Americans’ expectations for 2013 are bleaker than they’ve been in more than a decade, with Republicans leading the way in adopting gloomier outlooks, according to a new Washington Post-ABC News poll.

A bare 53 percent majority of all Americans are “hopeful” about their lives in 2013; 44 percent say they are instead more “fearful.” Their assessments of what’s in store for the world are even more grim: A record low 40 percent report being hopeful about next year, with 56 percent saying they are more fearful.

Those personally hopeful numbers are down sharply from four years ago, when 63 percent said as much after President Obama’s historic first election. The trend is even more striking compared with expectations for 2007, before the national economic bubble burst. In December 2006, nearly three-quarters were more hopeful than fearful.

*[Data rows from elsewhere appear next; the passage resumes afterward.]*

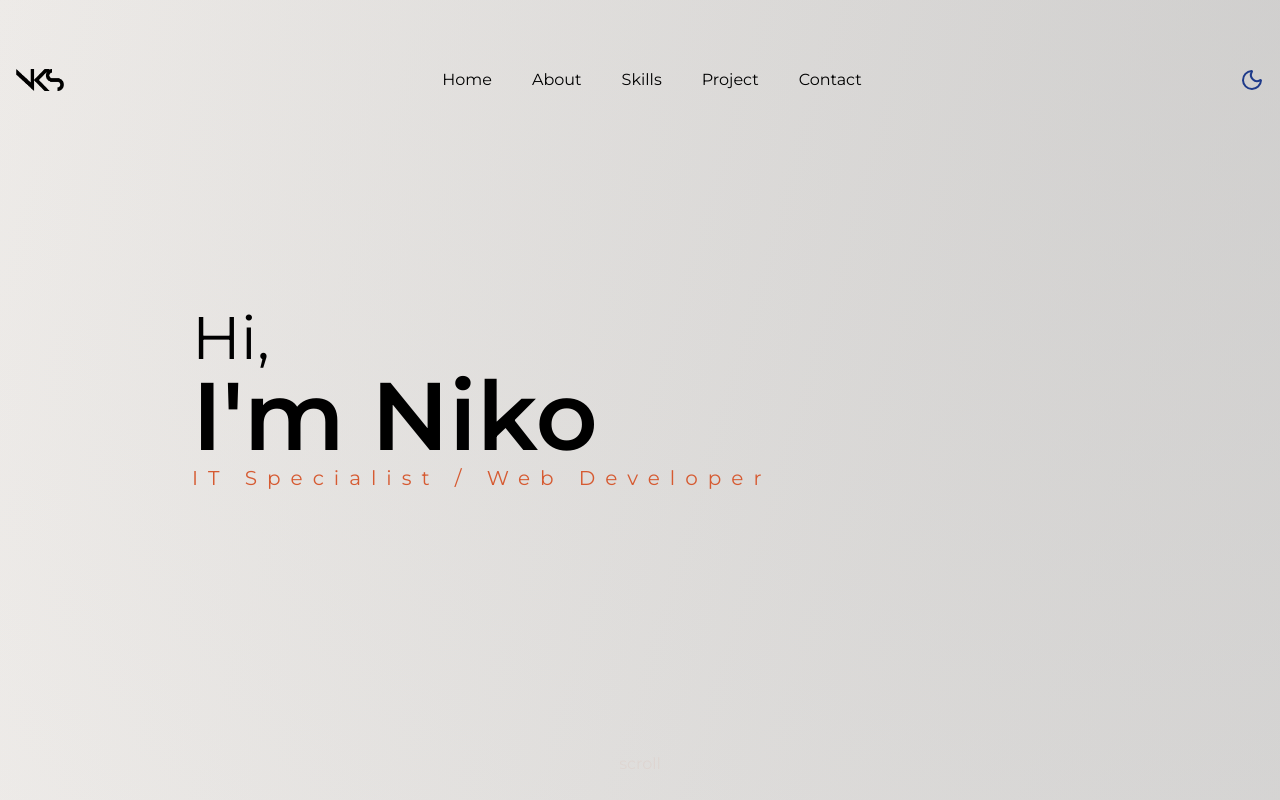
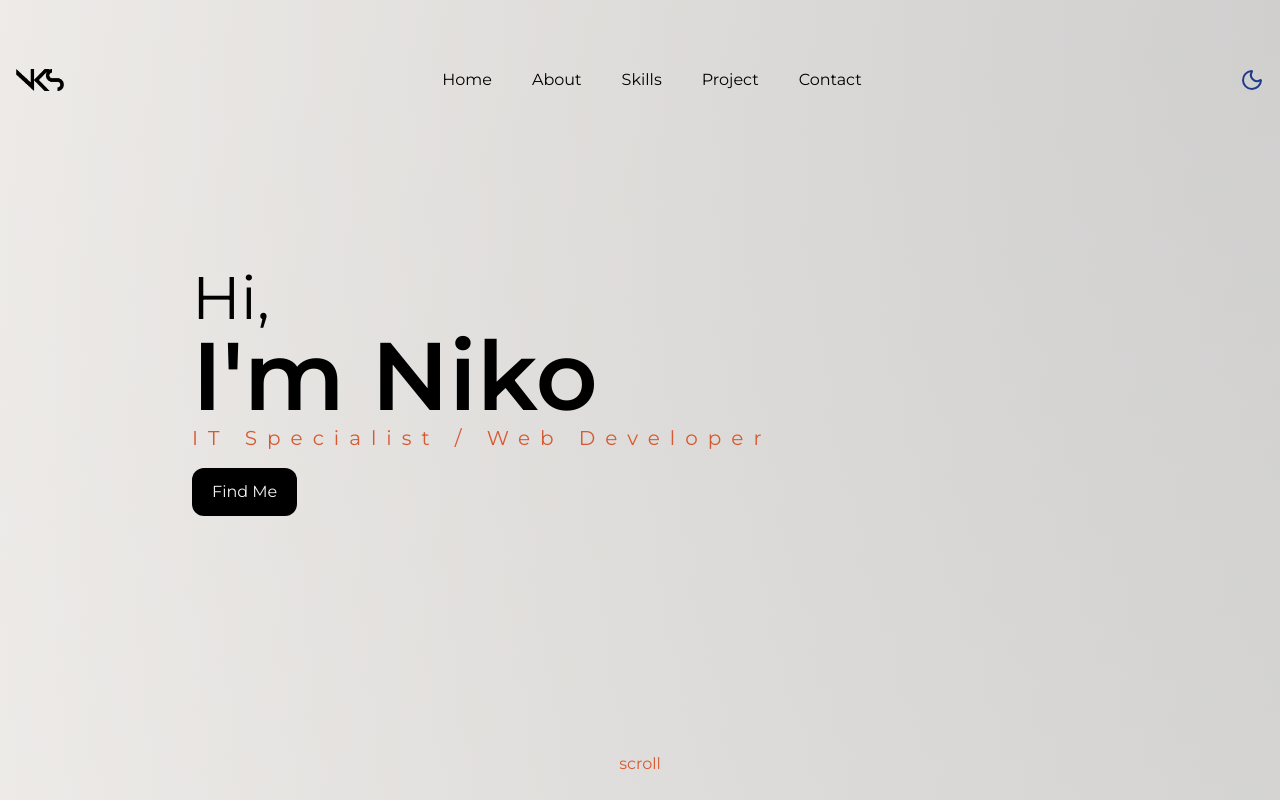
Before and after one commit to nks-97/portfolio, a React (Vite) app: page / in a window 1280 px wide. Shown: the top 800 px of the page. Built offline with nearby package versions, Linux system fonts and the light colour scheme.

Commit message:
hero section animation

```diff
--- a/package.json
+++ b/package.json
@@ -13,6 +13,7 @@
     "deploy": "gh-pages -d dist"
   },
   "dependencies": {
+    "framer-motion": "^12.23.0",
     "gh-pages": "^6.3.0",
     "lucide-react": "^0.525.0",
     "react": "^19.1.0",
--- a/src/components/About.jsx
+++ b/src/components/About.jsx
@@ -33,9 +33,9 @@ export default function About() {
           {[1, 2, 3].map((_, idx) => (
             <div
               key={idx}
-              className="card-box border border-cardcolor text-secondary card-hover p-4 rounded-lg flex items-center gap-4"
+              className="group card-box border border-cardcolor text-secondary card-hover p-4 rounded-lg flex items-center gap-4"
             >
-              <div className="bg-transparent border border-primary h-14 w-14 rounded-full flex justify-center items-center">
+              <div className="bg-transparent border border-primary h-14 w-14 rounded-full flex justify-center items-center group-hover:jump-in">
                 <CodeXml className="w-6 h-6 text-primary" />
               </div>
               <p className="text-sm">Some detail or label</p>
--- a/src/components/Home.jsx
+++ b/src/components/Home.jsx
@@ -1,26 +1,38 @@
 import { useEffect } from "react";
 
-export default function Home({isScrolled}) {
-    useEffect(()=>{
-        setInterval(()=>{
+export default function Home({ isScrolled }) {
+  useEffect(() => {
+    setInterval(() => {}, 1000);
+  }, []);
 
-        }, 1000)
-    } ,[])
   return (
     <div className="w-full h-screen relative" id="home">
       <div className=" absolute top-1/2 -translate-y-1/2 left-[15%]">
-                <h2 className="text-3xl sm:text-4xl md:text-5xl lg:text-6xl leading-tight font-normal text-primary">Hi,</h2>
-                <h1 className="text-5xl sm:text-6xl md:text-7xl lg:text-8xl leading-tight font-semibold text-primary
-                                transition-all duration-500 ease-in-out"
+        <h2 className="text-3xl sm:text-4xl md:text-5xl lg:text-6xl leading-tight font-normal text-primary opacity-0 fade-up" style={{ animationDelay: "0s"}}>
+          Hi,
+        </h2>
+        <h1
+          className="text-5xl sm:text-6xl md:text-7xl lg:text-8xl leading-tight font-semibold text-primary
+                        transition-[font-size] duration-500 ease-in-out opacity-0
+                        fade-up" style={{ animationDelay: "0.25s"}}
         >
           I'm Niko
         </h1>
-               <p className="text-base sm:text-md md:text-lg lg:text-xl tracking-[0.1em] sm:tracking-[0.2em] md:tracking-[0.3em] lg:tracking-[0.5em] font-normal mt-0 text-secondary">
+        <p className="text-base sm:text-md md:text-lg lg:text-xl tracking-[0.1em] sm:tracking-[0.2em] md:tracking-[0.3em] lg:tracking-[0.5em] font-normal mt-0 text-secondary
+                         opacity-0 fade-up" style={{ animationDelay: "0.5s"}}
+        >
           IT Specialist / Web Developer
         </p>
+        <button className="button-custom opacity-0 fade-up" style={{ animationDelay: "0.8s" }}>
+          Find Me
+        </button>
       </div>
 
-            <div className={`absolute bottom-6 left-1/2 -translate-x-1/2 text-secondary ${isScrolled ? "opacity-0" : "opacity-100 fading-animation"} transition-opacity duration-500 ease-in-out`}>
+      <div
+        className={`absolute bottom-6 left-1/2 -translate-x-1/2 text-secondary ${
+          isScrolled ? "opacity-0" : "opacity-100 fading-animation"
+        } transition-opacity duration-500 ease-in-out`}
+      >
         scroll
       </div>
     </div>
--- a/src/index.css
+++ b/src/index.css
@@ -17,7 +17,13 @@
 
 @layer utilities {
   .fading-animation {
-    animation: fade 3s ease-in-out infinite;
+    animation: fade 3s ease-in-out 10s infinite;
+  }
+}
+
+@layer utilities {
+  .button-custom {
+   @apply bg-primary text-gray-100 py-3 px-5 rounded-xl my-4
   }
 }
 
@@ -25,9 +31,6 @@
   :root {
     --text-primary: #000;
     --text-secondary: #D65A31;
-    /* --background:
-    radial-gradient(circle at top right, #adadad 0%, #adadad 10%, #fbfbfb 60%),
-    radial-gradient(circle at bottom left, #ad0202 0%, #adadad 10%, #fbfbfb 60%); */
     --background:
       radial-gradient(circle at top right, rgba(157, 157, 157, 0.25) 0%, transparent 40%),
       radial-gradient(circle at 30% 60%, rgba(157, 157, 157, 0.25) 0%, transparent 50%),
@@ -39,7 +42,7 @@
   .dark {
     --text-primary: #fff;
     --text-secondary: #ffffff;
-    --background: radial-gradient(circle at top right, #D65A31 0%, #D65A31 10%, #202020 60%);
+    --background: radial-gradient(circle at top right, #D65A31 0%, #D65A31 10%, #202020 40%);
     --card-color: #C8C8C8;
     --card-bg: #3b3a3a;
   }
@@ -61,11 +64,50 @@
     transition: background-image 0.5s ease;
   }
 
-  .card-box{
+  .card-box {
     @apply rounded-md p-4
   }
 
-  .card-hover{
+  .card-hover {
     @apply transition-transform duration-300 hover:scale-[1.02] hover:shadow-lg
   }
+
+
 }
+
+
+@keyframes fade-up {
+
+  0%
+ {
+    opacity: 0;
+    transform: translateY(20px);
+  }
+
+  100% {
+    opacity: 1;
+    transform: translateY(0);
+  }
+}
+
+@keyframes jump-in {
+
+  0%, 100%
+ {
+    transform: translateY(5);
+  }
+
+  50% {
+    transform: translateY(-5px);
+  }
+}
+
+
+@layer utilities {
+  .fade-up {
+    animation: fade-up 1s ease forwards;
+  }
+  .jump-in {
+    animation: jump-in 2s ease-in-out infinite;
+  }
+}
--- a/tailwind.config.js
+++ b/tailwind.config.js
@@ -1,23 +1,22 @@
 /** @type {import('tailwindcss').Config} */
 export default {
-  darkMode: 'class',
-  content: [
-    "./index.html",
-    "./src/**/*.{js,ts,jsx,tsx}",
-  ],
+  darkMode: "class",
+  content: ["./index.html", "./src/**/*.{js,ts,jsx,tsx}"],
   theme: {
     extend: {
       backgroundImage: {
-        'orange-dark-radial': 'radial-gradient(circle at 20% 70%, #D65A31, #222831)',
-        'ellipse-center': 'radial-gradient(circle at top right, #D65A31 0%, #D65A31 10%, #202020 60%)',
+        "orange-dark-radial":
+          "radial-gradient(circle at 20% 70%, #D65A31, #222831)",
+        "ellipse-center":
+          "radial-gradient(circle at top right, #D65A31 0%, #D65A31 10%, #202020 60%)",
       },
       colors: {
-        primary: 'var(--text-primary)',
-        secondary: 'var(--text-secondary)',
-        cardcolor: 'var(--card-color)',
-        cardbg: 'var(--card-bg)',
+        primary: "var(--text-primary)",
+        secondary: "var(--text-secondary)",
+        cardcolor: "var(--card-color)",
+        cardbg: "var(--card-bg)",
       },
     },
   },
   plugins: [],
-}
+};
```
Also changed, not shown: 1 other file (tests, documents, lock files or other folders). Lines whose indentation alone changed are shown as unchanged.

Perceptions of a lingering recession, a weak economic recovery and fears that the nation will fall off the “fiscal cliff” underpin these sagging expectations. More than three-quarters think the economy is still in a recession, despite positive indicators such as falling unemployment.

The fast-approaching Dec. 31 deadline for Congress and Obama to reach a budget deal is compounding negative perceptions of the coming year. About 45 percent think the president and congressional Republicans probably will not reach an agreement to avoid the fiscal cliff, a set of automatic tax increases and spending cuts. Personal fears about the new year rise to 58 percent among those who think this failure is likely.

Nearly six in 10 are very concerned about the national economy if a budget agreement is not reached soon. Among those with high concern, 53 percent are fearful about the future.

Not all the perceptions are slipping. Fully 53 percent say that based on their own experiences, the economy has begun to recover, a sentiment that has crept up steadily from 36 percent in November 2011 to a new high. Still, even among those who see a recovery happening, most say it is weak.

Republicans and Democrats report far different perceptions of the recovery as well as hopes for their lives. More than seven in 10 Democrats say the economy is beginning to recover, but fewer than half as many Republicans see a turnaround.